Exercise data –
****************************************

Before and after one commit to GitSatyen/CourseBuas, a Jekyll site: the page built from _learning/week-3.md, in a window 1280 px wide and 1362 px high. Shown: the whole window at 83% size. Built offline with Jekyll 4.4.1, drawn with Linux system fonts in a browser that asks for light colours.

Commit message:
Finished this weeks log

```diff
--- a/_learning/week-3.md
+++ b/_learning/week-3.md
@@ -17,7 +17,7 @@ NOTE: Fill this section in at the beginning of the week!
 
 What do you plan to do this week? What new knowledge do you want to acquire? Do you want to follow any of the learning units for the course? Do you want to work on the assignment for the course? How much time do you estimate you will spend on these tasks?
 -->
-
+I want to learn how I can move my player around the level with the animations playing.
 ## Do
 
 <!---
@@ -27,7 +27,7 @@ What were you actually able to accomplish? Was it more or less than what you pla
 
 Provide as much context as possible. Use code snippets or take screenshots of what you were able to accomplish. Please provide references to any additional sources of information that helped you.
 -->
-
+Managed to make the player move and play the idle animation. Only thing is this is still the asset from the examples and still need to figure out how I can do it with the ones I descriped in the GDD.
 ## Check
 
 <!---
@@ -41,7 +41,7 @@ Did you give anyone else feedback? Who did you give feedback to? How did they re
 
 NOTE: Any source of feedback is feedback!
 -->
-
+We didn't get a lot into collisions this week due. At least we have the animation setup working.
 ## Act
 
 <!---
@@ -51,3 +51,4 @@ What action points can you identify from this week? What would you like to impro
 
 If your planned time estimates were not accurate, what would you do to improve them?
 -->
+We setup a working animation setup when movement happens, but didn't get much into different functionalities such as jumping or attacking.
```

****************************************

What you are asked to do –
Please print out every entry again, exactly as it reads.

Exercise response –
Before and after one commit to GitSatyen/CourseBuas, a Jekyll site: the page built from _learning/week-3.md, in a window 1280 px wide and 1362 px high. Shown: the whole window at 83% size. Built offline with Jekyll 4.4.1, drawn with Linux system fonts in a browser that asks for light colours.

Commit message:
Finished this weeks log

```diff
--- a/_learning/week-3.md
+++ b/_learning/week-3.md
@@ -17,7 +17,7 @@ NOTE: Fill this section in at the beginning of the week!
 
 What do you plan to do this week? What new knowledge do you want to acquire? Do you want to follow any of the learning units for the course? Do you want to work on the assignment for the course? How much time do you estimate you will spend on these tasks?
 -->
-
+I want to learn how I can move my player around the level with the animations playing.
 ## Do
 
 <!---
@@ -27,7 +27,7 @@ What were you actually able to accomplish? Was it more or less than what you pla
 
 Provide as much context as possible. Use code snippets or take screenshots of what you were able to accomplish. Please provide references to any additional sources of information that helped you.
 -->
-
+Managed to make the player move and play the idle animation. Only thing is this is still the asset from the examples and still need to figure out how I can do it with the ones I descriped in the GDD.
 ## Check
 
 <!---
@@ -41,7 +41,7 @@ Did you give anyone else feedback? Who did you give feedback to? How did they re
 
 NOTE: Any source of feedback is feedback!
 -->
-
+We didn't get a lot into collisions this week due. At least we have the animation setup working.
 ## Act
 
 <!---
@@ -51,3 +51,4 @@ What action points can you identify from this week? What would you like to impro
 
 If your planned time estimates were not accurate, what would you do to improve them?
 -->
+We setup a working animation setup when movement happens, but didn't get much into different functionalities such as jumping or attacking.
```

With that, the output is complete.